--- Problem ---
The required response is the number of lines in the entries that include the word "Stitchell", with nothing added.

[Revision comparison data]
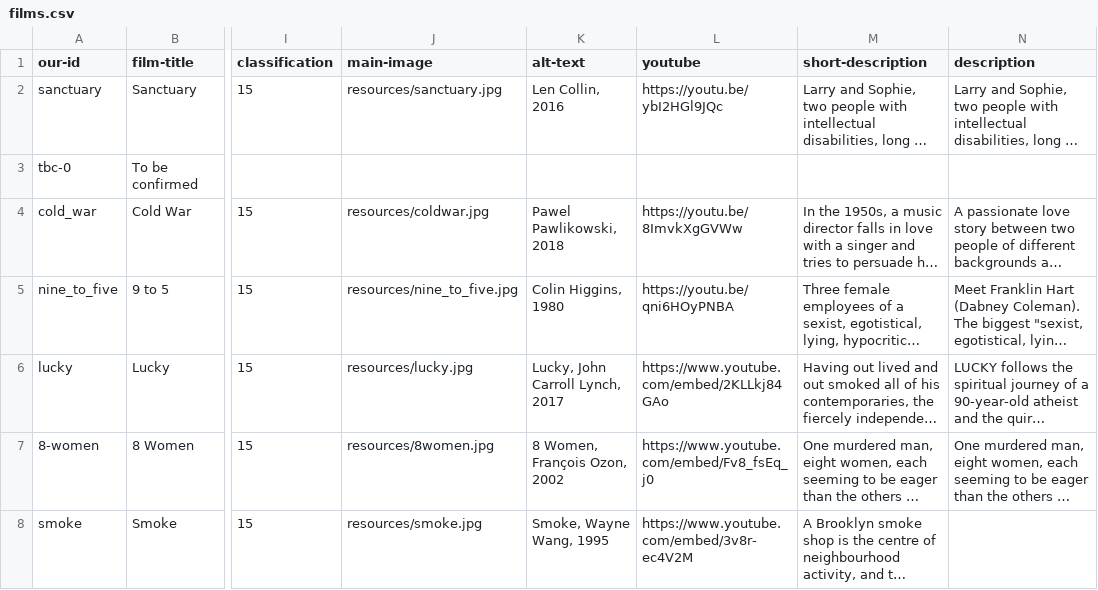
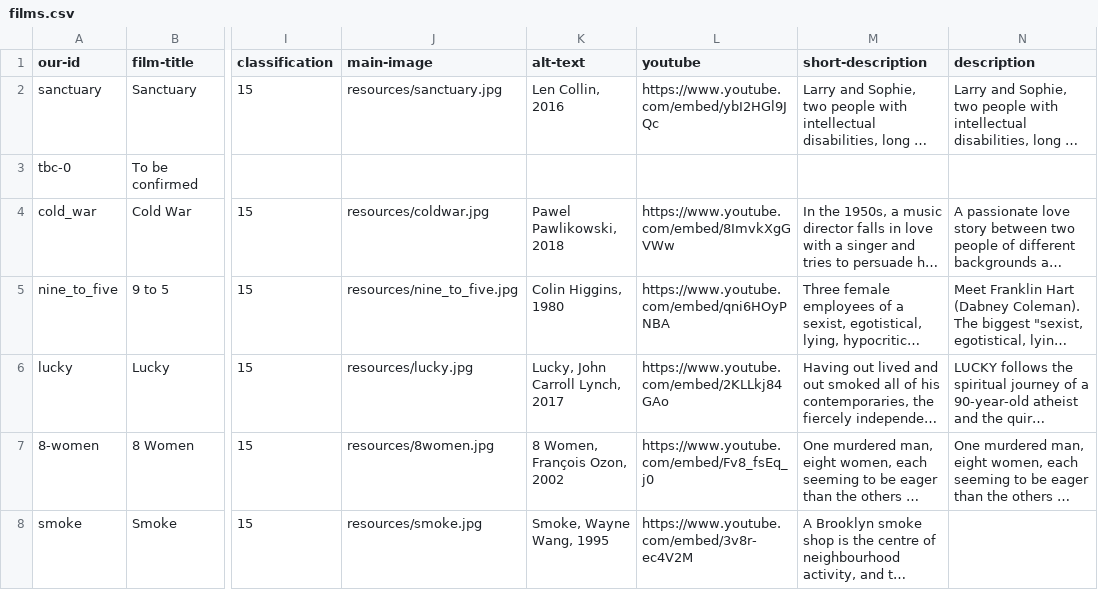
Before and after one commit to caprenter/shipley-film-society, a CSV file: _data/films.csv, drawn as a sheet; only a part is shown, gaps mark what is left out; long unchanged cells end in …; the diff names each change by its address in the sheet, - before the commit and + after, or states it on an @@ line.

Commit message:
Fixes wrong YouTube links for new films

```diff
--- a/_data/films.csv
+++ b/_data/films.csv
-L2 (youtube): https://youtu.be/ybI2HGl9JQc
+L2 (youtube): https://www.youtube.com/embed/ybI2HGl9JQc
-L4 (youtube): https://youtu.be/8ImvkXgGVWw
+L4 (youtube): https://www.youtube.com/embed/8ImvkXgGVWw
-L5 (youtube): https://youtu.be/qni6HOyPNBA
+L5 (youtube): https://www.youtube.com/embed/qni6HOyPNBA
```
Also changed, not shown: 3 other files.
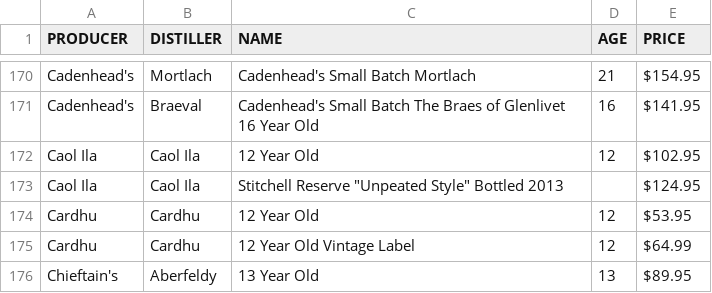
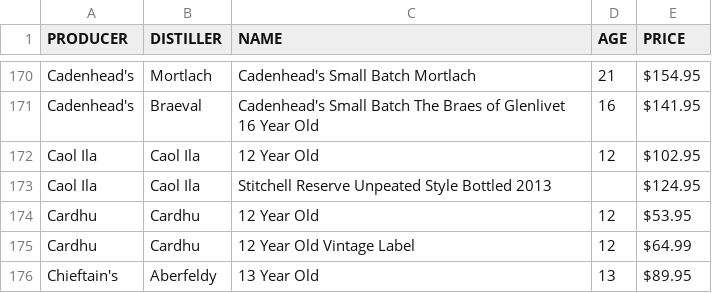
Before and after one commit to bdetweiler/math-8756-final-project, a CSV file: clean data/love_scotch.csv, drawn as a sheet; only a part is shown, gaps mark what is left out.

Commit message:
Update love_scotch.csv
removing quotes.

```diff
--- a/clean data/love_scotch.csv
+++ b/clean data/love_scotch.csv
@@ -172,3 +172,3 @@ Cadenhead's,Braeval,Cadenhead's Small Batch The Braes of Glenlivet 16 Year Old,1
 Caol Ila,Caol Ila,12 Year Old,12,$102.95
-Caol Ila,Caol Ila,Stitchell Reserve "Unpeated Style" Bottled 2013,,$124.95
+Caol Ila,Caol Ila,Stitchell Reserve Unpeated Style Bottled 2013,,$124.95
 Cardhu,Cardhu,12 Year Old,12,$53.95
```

--- Answer for this exercise ---
2